Petroleum Industry players and stakeholders have said the decision of the Federal Government to abolish the subsidy regime and enthrone a downstream deregulation era leading to the prevailing cost-reflective price of N160 per litre of petrol will lead to eventual crash of fuel price.
Most of the stakeholders who spoke on the issue were unanimous in their views that the decision to allow market forces determine the price of petrol was not only healthy for the Downstream Sector but good for the Nigerian economy which has sacrificed so much to shoulder the now defunct burdensome subsidy system
Chairman of the Major Oil Marketers Association of Nigeria (MOMAN), Adetunji Oyebanji, said the association welcomed government’s action in allowing the market to determine prices, noting that this would prevent the return of subsidies while allowing operators the opportunity to recover their costs.
He said that this will, in the long run, encourage investment and create jobs.
He explained that though prices at the pump would need to be adjusted to reflect realities of the increase of ex-depot prices by the Petroleum Product Marketing Company (PPMC), the magnitude of the increase, timing and location would be determined by each individual company.
“Consistent with global best practices, MOMAN does not dictate prices to its members as this would be anti-competition in a fully deregulated market.”
Oyebanji called on the Ministry of Petroleum Resources to intensify its public awareness drive to educate the populace on the current realities.
“The Ministry of Petroleum Resources should also be telling Nigerians that we can no longer afford subsidy.
“If we keep it, the investment in infrastructure, health, education, etc., will not be possible. We are borrowing so much to finance our budget. We spent over a trillion naira on subsidy last year.
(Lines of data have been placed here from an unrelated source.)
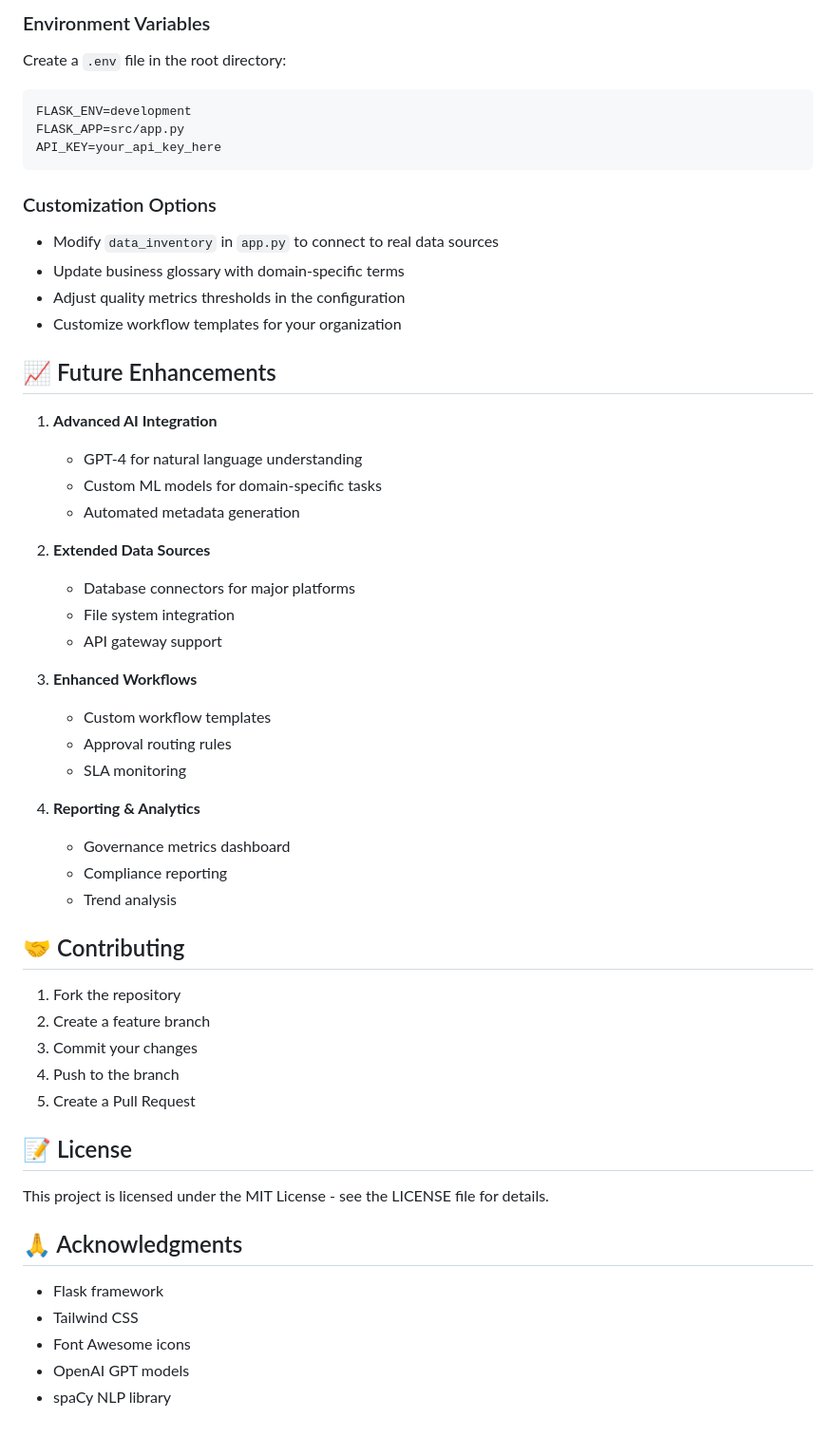
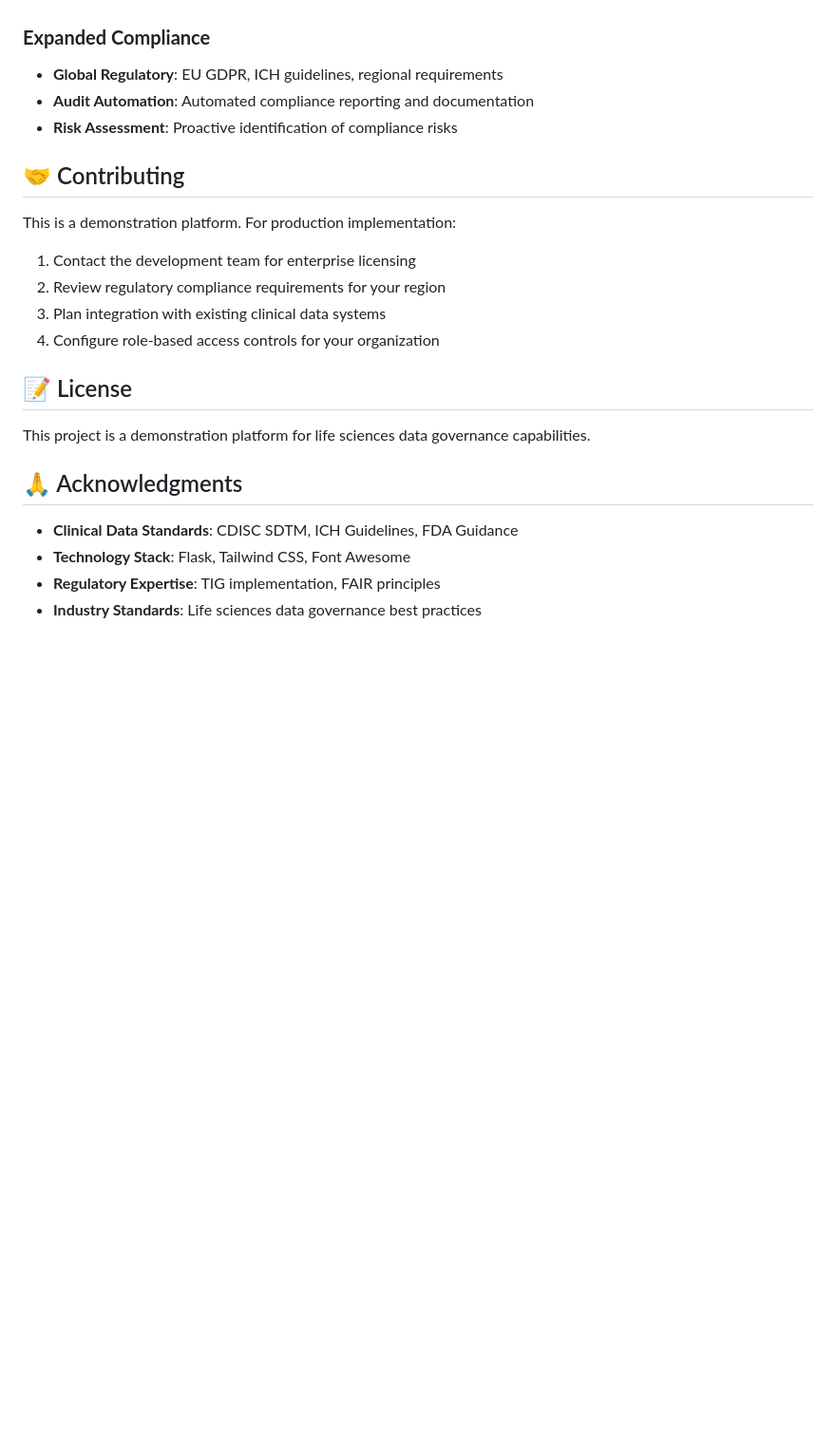
Before and after one commit to dianeguaiguai/tobacco-data-governance-demo, a Markdown page: ai_agent_demo/README.md, the part around one of its changes. Shown at 95% size. Drawn GitHub-style; blank space fills up the shorter version.

````diff
--- a/ai_agent_demo/README.md
+++ b/ai_agent_demo/README.md
@@ -116,55 +195,23 @@ An intelligent data governance agent that automates and streamlines data steward
-### Environment Variables
-Create a `.env` file in the root directory:
-```
-FLASK_ENV=development
-FLASK_APP=src/app.py
-API_KEY=your_api_key_here
-```
-
-### Customization Options
-- Modify `data_inventory` in `app.py` to connect to real data sources
-- Update business glossary with domain-specific terms
-- Adjust quality metrics thresholds in the configuration
-- Customize workflow templates for your organization
-
-## 📈 Future Enhancements
-
-1. **Advanced AI Integration**
-   - GPT-4 for natural language understanding
-   - Custom ML models for domain-specific tasks
-   - Automated metadata generation
-
-2. **Extended Data Sources**
-   - Database connectors for major platforms
-   - File system integration
-   - API gateway support
-
-3. **Enhanced Workflows**
-   - Custom workflow templates
-   - Approval routing rules
-   - SLA monitoring
-
-4. **Reporting & Analytics**
-   - Governance metrics dashboard
-   - Compliance reporting
-   - Trend analysis
+### **Expanded Compliance**
+- **Global Regulatory**: EU GDPR, ICH guidelines, regional requirements
+- **Audit Automation**: Automated compliance reporting and documentation
+- **Risk Assessment**: Proactive identification of compliance risks
 
 ## 🤝 Contributing
 
-1. Fork the repository
-2. Create a feature branch
-3. Commit your changes
-4. Push to the branch
-5. Create a Pull Request
+This is a demonstration platform. For production implementation:
+1. Contact the development team for enterprise licensing
+2. Review regulatory compliance requirements for your region
+3. Plan integration with existing clinical data systems
+4. Configure role-based access controls for your organization
 
 ## 📝 License
 
-This project is licensed under the MIT License - see the LICENSE file for details.
+This project is a demonstration platform for life sciences data governance capabilities.
 
 ## 🙏 Acknowledgments
 
-- Flask framework
-- Tailwind CSS
-- Font Awesome icons
-- OpenAI GPT models
-- spaCy NLP library
+- **Clinical Data Standards**: CDISC SDTM, ICH Guidelines, FDA Guidance
+- **Technology Stack**: Flask, Tailwind CSS, Font Awesome
+- **Regulatory Expertise**: TIG implementation, FAIR principles
+- **Industry Standards**: Life sciences data governance best practices
````
Also changed, not shown: other parts of ai_agent_demo/README.md (+158 -79 lines).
It is unsustainable.’’
MOMAN’s position was re-echoed by another stakeholder in the Downstream Sector, Alhaji Sani Yau, a Director at NIPCO Plc and Chairman of SY Petroleum Limited, who emphasized that the price increase was reflective of trending realities in the sector.
According to him, deregulation will foster an eventual price reduction in the nearest future when other market fundamentals would converge to create the desired competitive market space.
A stakeholder in the sector and an independent marketer, John Agidigan, explained that before this increase, market forces had forced the price per litre down to N121, then up to N131 and later N148.
He said that under a deregulated environment, prices are expected to rise and fall in response to the volatility of demand and supply.
According to him, the new deregulated regime would always ensure the availability of the product in the market at affordable price based on the supply, adding that this regime was better than what obtained in the past when Nigerians had to contend with extreme scarcity and its attendant challenges such as long queues at fuel stations.
Another stakeholder in the Downstream Sector, Aggrey Koleijo, said Nigerians must consider the benefits of the new pricing regime rather than just reacting to the price increase which could be reversed the moment market forces dictate otherwise.
He said that the same market forces that brought about price reduction not long ago were still responsible for the hike and can still ensure a reduction, depending on the demand and supply activities within the Industry.
Also, an oil analyst, Dr Mac Udiewe, said the price of fuel would surely go down in a few months’ time when supply of the product would increase geometrically with the entrance of products from private refineries such as the Dangote Refinery and other modular refineries.
Other stakeholders, who responded, were unanimous in their conclusion that deregulation would ultimately favour consumers as soon as the industry stabilizes and prices begin a downward trend.